- _Brief_
Go through the entries one line at a time, and gather every line that has the word "lines".

-- Source data follows --

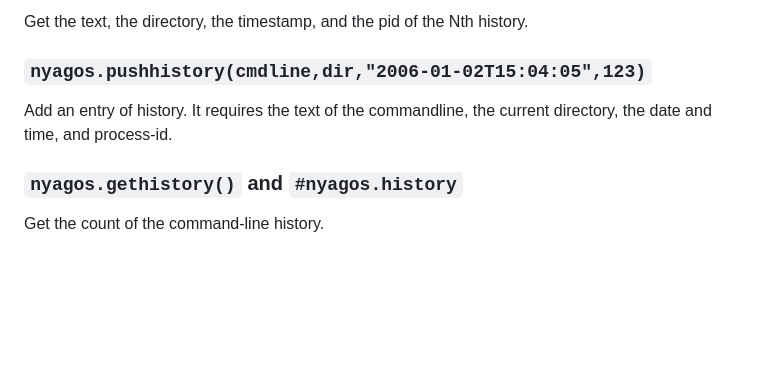
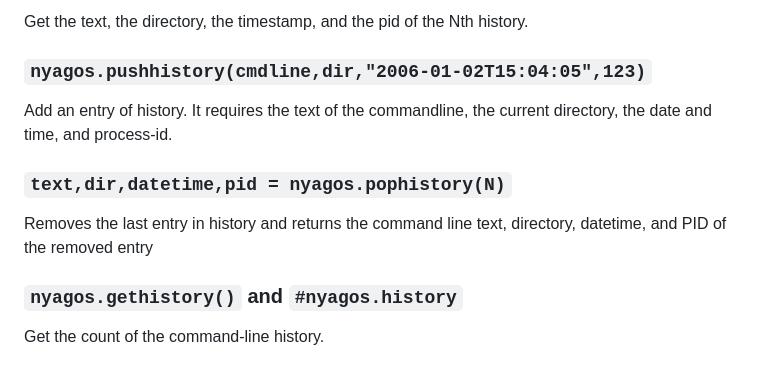
Before and after one commit to nyaosorg/nyagos, a Markdown page: docs/07-LuaFunctions_en.md, the part around the change. Drawn GitHub-style; blank space fills up the shorter version.

```diff
--- a/docs/07-LuaFunctions_en.md
+++ b/docs/07-LuaFunctions_en.md
@@ -246,6 +246,10 @@ Get the text, the directory, the timestamp, and the pid of the Nth history.
 
 Add an entry of history. It requires the text of the commandline, the current directory, the date and time, and process-id.
 
+### `text,dir,datetime,pid = nyagos.pophistory(N)`
+
+Removes the last entry in history and returns the command line text, directory, datetime, and PID of the removed entry
+
 ### `nyagos.gethistory()` and `#nyagos.history`
 
 Get the count of the command-line history.
```
Also changed, not shown: docs/07-LuaFunctions_ja.md (+4 -0 lines).
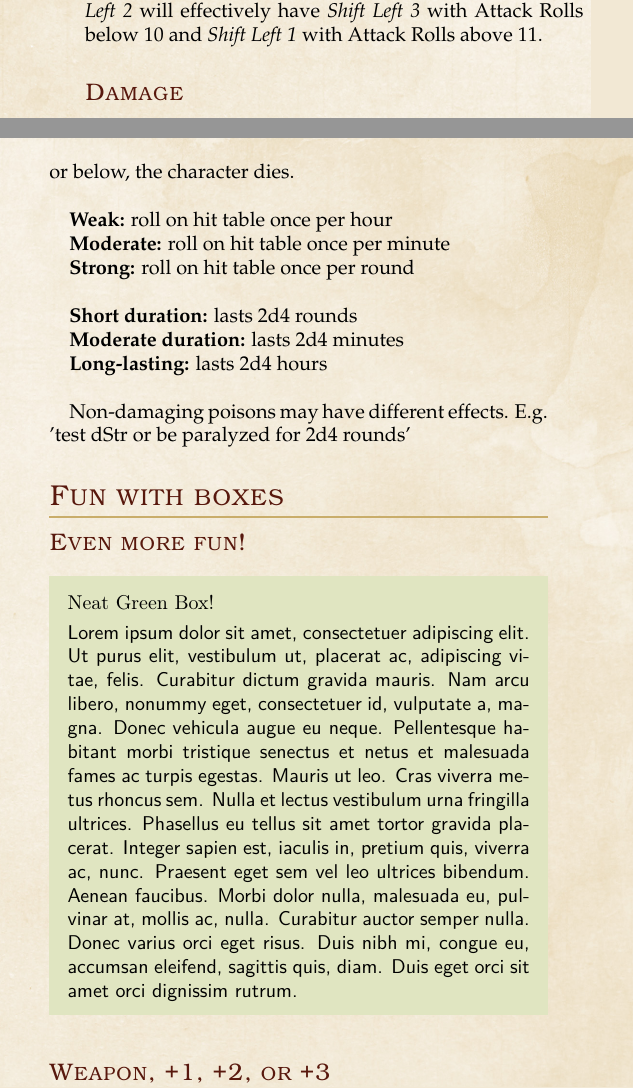
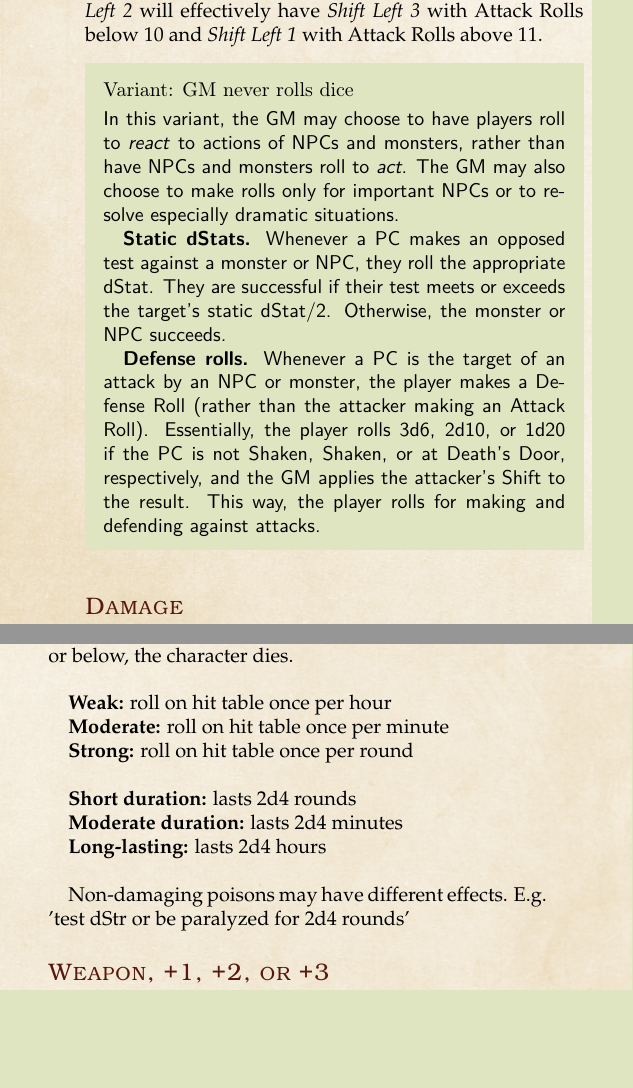
Before and after one commit to gmboyer/Overleaf-Corpse-Enzyme-RPG, a LaTeX thesis (example.tex): two parts of the columns of page 3 of 4, joined at a grey line, cut so that both start at the same text, the shorter picture padded with empty space. Compiled offline with pdfLaTeX.

Commit message:
Added No Roll Variant

```diff
--- a/example.tex
+++ b/example.tex
@@ -125,6 +125,12 @@ Weapons and abilities that have the property \textbf{Shift Out} will nudge an At
 
 If weapons and abilities grant additive or opposing Shift, they will add or cancel according to their magnitude; for instance a character with \textit{Shift Out 1} and \textit{Shift Left 2} will effectively have \textit{Shift Left 3} with Attack Rolls below 10 and \textit{Shift Left 1} with Attack Rolls above 11.
 
+\begin{commentbox}{Variant: GM never rolls dice}
+In this variant, the GM may choose to have players roll to \textit{react} to actions of NPCs and monsters, rather than have NPCs and monsters roll to \textit{act}. The GM may also choose to make rolls only for important NPCs or to resolve especially dramatic situations.
+\par \textbf{Static dStats.} Whenever a PC makes an opposed test against a monster or NPC, they roll the appropriate dStat. They are successful if their test meets or exceeds the target's static dStat/2. Otherwise, the monster or NPC succeeds.
+\par \textbf{Defense rolls.} Whenever a PC is the target of an attack by an NPC or monster, the player makes a Defense Roll (rather than the attacker making an Attack Roll). Essentially, the player rolls 3d6, 2d10, or 1d20 if the PC is not Shaken, Shaken, or at Death's Door, respectively, and the GM applies the attacker's Shift to the result. This way, the player rolls for making and defending against attacks.
+\end{commentbox}
+
 \subsubsection{Damage}
 The amount of damage inflicted by an attack is represented by the number of dots listed at the top of each entry in the Combat Table.
 
@@ -156,14 +162,6 @@ If a character is poisoned, usually by failing an initial dStr test vs. poison,
 \par \textbf{Long-lasting:} lasts 2d4 hours
 \newline
 \par Non-damaging poisons may have different effects. E.g. 'test dStr or be paralyzed for 2d4 rounds'
-
-\subsection{Fun with boxes}
-\subsubsection{Even more fun!}
-
-
-\begin{commentbox}{Neat Green Box!}
-	\lipsum[1]
-\end{commentbox}
 
 \subtitlesection{Weapon, +1, +2, or +3}
 {Weapon (any), uncommon (+1), rare (+2), or very rare (+3)}
```
Also changed, not shown: README.md.
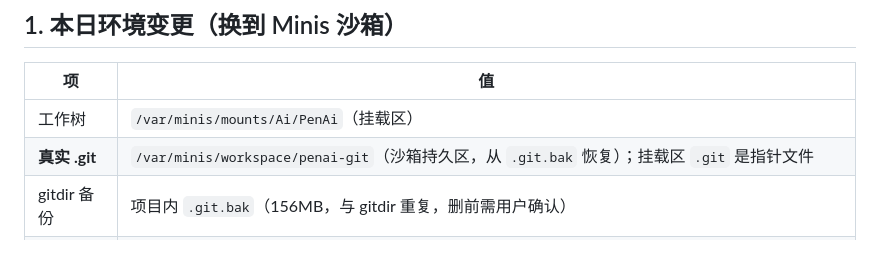
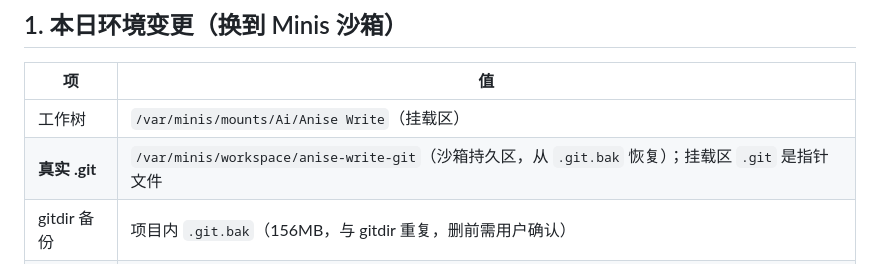
Before and after one commit to qq1375828505/Anise-Write, a Markdown page: docs/progress/HANDOFF_2026-10-21.md, the part around the change. GitHub-like rendering.

```diff
--- a/docs/progress/HANDOFF_2026-10-21.md
+++ b/docs/progress/HANDOFF_2026-10-21.md
@@ -16,8 +16,8 @@
 
 | 项 | 值 |
 |---|---|
-| 工作树 | `/var/minis/mounts/Ai/PenAi`（挂载区） |
-| **真实 .git** | `/var/minis/workspace/penai-git`（沙箱持久区，从 `.git.bak` 恢复）；挂载区 `.git` 是指针文件 |
+| 工作树 | `/var/minis/mounts/Ai/Anise Write`（挂载区） |
+| **真实 .git** | `/var/minis/workspace/anise-write-git`（沙箱持久区，从 `.git.bak` 恢复）；挂载区 `.git` 是指针文件 |
 | gitdir 备份 | 项目内 `.git.bak`（156MB，与 gitdir 重复，删前需用户确认） |
 | Token | `/var/minis/mounts/Ai/远程仓库秘钥.txt`（两行文本，token 嵌在第一行，`rg -o 'gh[pousr]_…'` 提取，勿整读勿回显） |
 | CI 盯梢 | `/var/minis/workspace/poll_ci.py`（用法：`TOKEN=… python3 poll_ci.py <sha前8位> <分钟>`） |
```
Also changed, not shown: docs/progress/ENGINEERING_RECOVERY_PLAN.md (+1 -1 lines), docs/progress/HANDOFF_2026-10-20.md (+3 -3 lines).
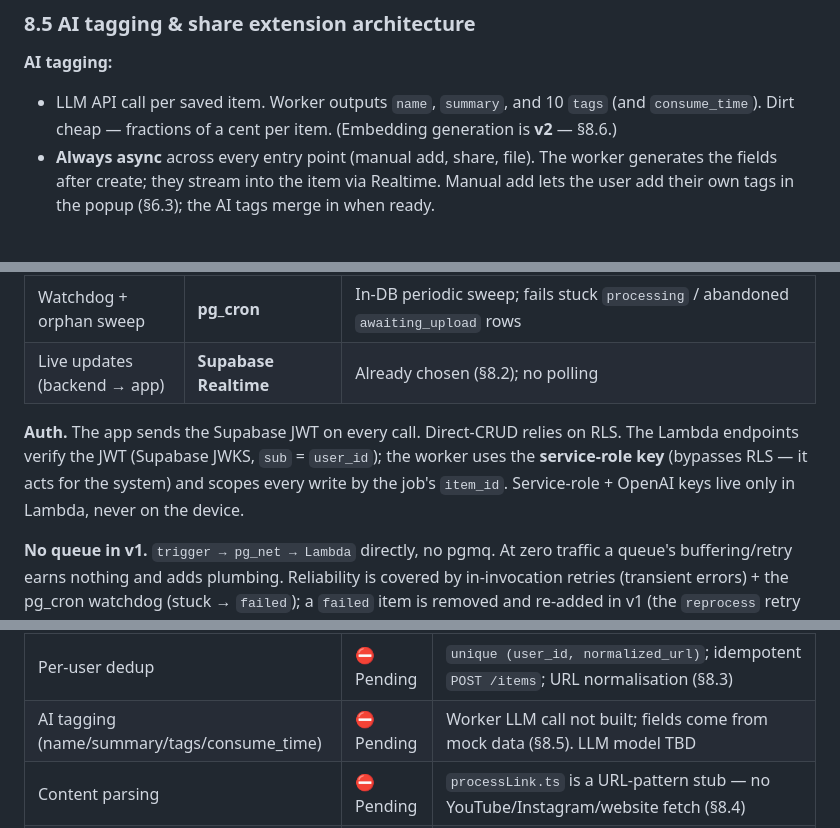
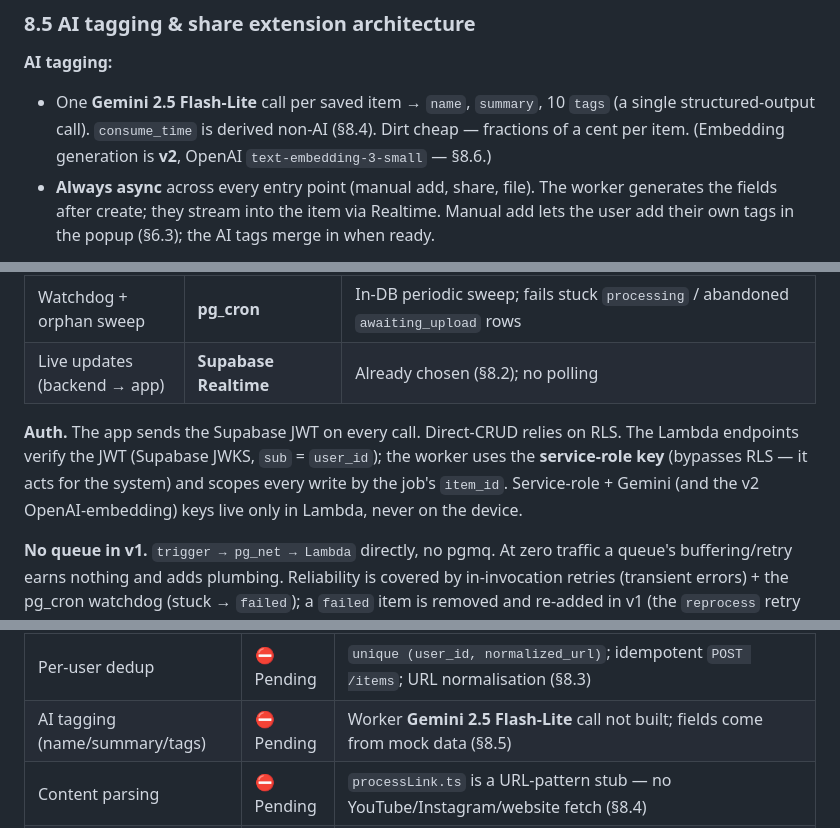
Before and after one commit to ansharora1810/shelf, a Markdown page: .claude/prd/PRD.md, 3 parts joined by grey strips. GitHub-like rendering.

Commit message:
docs: set AI tagging model to Gemini 2.5 Flash-Lite
- Worker uses Gemini 2.5 Flash-Lite for name/summary/tags (one structured call)
- OpenAI text-embedding-3-small remains the v2 embeddings model
- Gemini key added to Lambda secrets; update §8.5/§8.9/§9/§10

Co-Authored-By: Claude Opus 4.8 (1M context) <noreply@anthropic.com>

```diff
--- a/.claude/prd/PRD.md
+++ b/.claude/prd/PRD.md
@@ -508,7 +508,7 @@ The client only ever *reflects* a backend status; it never decides "failed" on a
 ### 8.5 AI tagging & share extension architecture
 
 **AI tagging:**
-- LLM API call per saved item. Worker outputs `name`, `summary`, and 10 `tags` (and `consume_time`). Dirt cheap — fractions of a cent per item. (Embedding generation is **v2** — §8.6.)
+- One **Gemini 2.5 Flash-Lite** call per saved item → `name`, `summary`, 10 `tags` (a single structured-output call). `consume_time` is derived non-AI (§8.4). Dirt cheap — fractions of a cent per item. (Embedding generation is **v2**, OpenAI `text-embedding-3-small` — §8.6.)
 - **Always async** across every entry point (manual add, share, file). The worker generates the fields after create; they stream into the item via Realtime. Manual add lets the user add their own tags in the popup (§6.3); the AI tags merge in when ready.
 
 **Reminders:** v1 stores the per-item `reminder_enabled` toggle only. Scheduling and delivery (local notification vs server push) are **v2** — nothing fires a notification in v1.
@@ -601,7 +601,7 @@ Guiding constraint: **no users yet, slow scale → no ever-running infra, on-tri
 | Watchdog + orphan sweep | **pg_cron** | In-DB periodic sweep; fails stuck `processing` / abandoned `awaiting_upload` rows |
 | Live updates (backend → app) | **Supabase Realtime** | Already chosen (§8.2); no polling |
 
-**Auth.** The app sends the Supabase JWT on every call. Direct-CRUD relies on RLS. The Lambda endpoints verify the JWT (Supabase JWKS, `sub` = `user_id`); the worker uses the **service-role key** (bypasses RLS — it acts for the system) and scopes every write by the job's `item_id`. Service-role + OpenAI keys live only in Lambda, never on the device.
+**Auth.** The app sends the Supabase JWT on every call. Direct-CRUD relies on RLS. The Lambda endpoints verify the JWT (Supabase JWKS, `sub` = `user_id`); the worker uses the **service-role key** (bypasses RLS — it acts for the system) and scopes every write by the job's `item_id`. Service-role + Gemini (and the v2 OpenAI-embedding) keys live only in Lambda, never on the device.
 
 **No queue in v1.** `trigger → pg_net → Lambda` directly, no pgmq. At zero traffic a queue's buffering/retry earns nothing and adds plumbing. Reliability is covered by in-invocation retries (transient errors) + the pg_cron watchdog (stuck → `failed`); a `failed` item is removed and re-added in v1 (the `reprocess` retry path is v2). **Upgrade path:** when volume or reliability needs it, insert **pgmq** (`trigger → pgmq.send`, Lambda drained by pg_cron or an SQS-style consumer) — the worker code barely changes, and pgmq's visibility-timeout/DLQ can then own the watchdog role.
 
@@ -723,7 +724,7 @@ _Snapshot: 2026-06-12. "Done" means the UI is built and working against an **in-
 | Optimistic create + status lifecycle | ⛔ Pending | `status` enum, fast OG/oEmbed create response (§8.2) |
 | Realtime fill-in | ⛔ Pending | Supabase Realtime subscription on non-terminal items; reconcile GETs as the safety net, no polling (§8.2) |
 | Per-user dedup | ⛔ Pending | `unique (user_id, normalized_url)`; idempotent `POST /items`; URL normalisation (§8.3) |
-| AI tagging (name/summary/tags/consume_time) | ⛔ Pending | Worker LLM call not built; fields come from mock data (§8.5). LLM model TBD |
+| AI tagging (name/summary/tags) | ⛔ Pending | Worker **Gemini 2.5 Flash-Lite** call not built; fields come from mock data (§8.5) |
 | Content parsing | ⛔ Pending | `processLink.ts` is a URL-pattern stub — no YouTube/Instagram/website fetch (§8.4) |
 | `raw_content` field | ⛔ Pending | Stored immutably in v1 as the v2-embedding base; not in the frontend model |
 | Semantic search + embeddings (v2) | ⛔ v2 | pgvector, `text-embedding-3-small`, `POST /search`, `reembed` (§8.6) |
```
Also changed, not shown: other parts of .claude/prd/PRD.md (+1 -0 lines).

-- Source data concluded --

- _Task output_
Also changed, not shown: docs/07-LuaFunctions_ja.md (+4 -0 lines).
Also changed, not shown: docs/progress/ENGINEERING_RECOVERY_PLAN.md (+1 -1 lines), docs/progress/HANDOFF_2026-10-20.md (+3 -3 lines).
Also changed, not shown: other parts of .claude/prd/PRD.md (+1 -0 lines).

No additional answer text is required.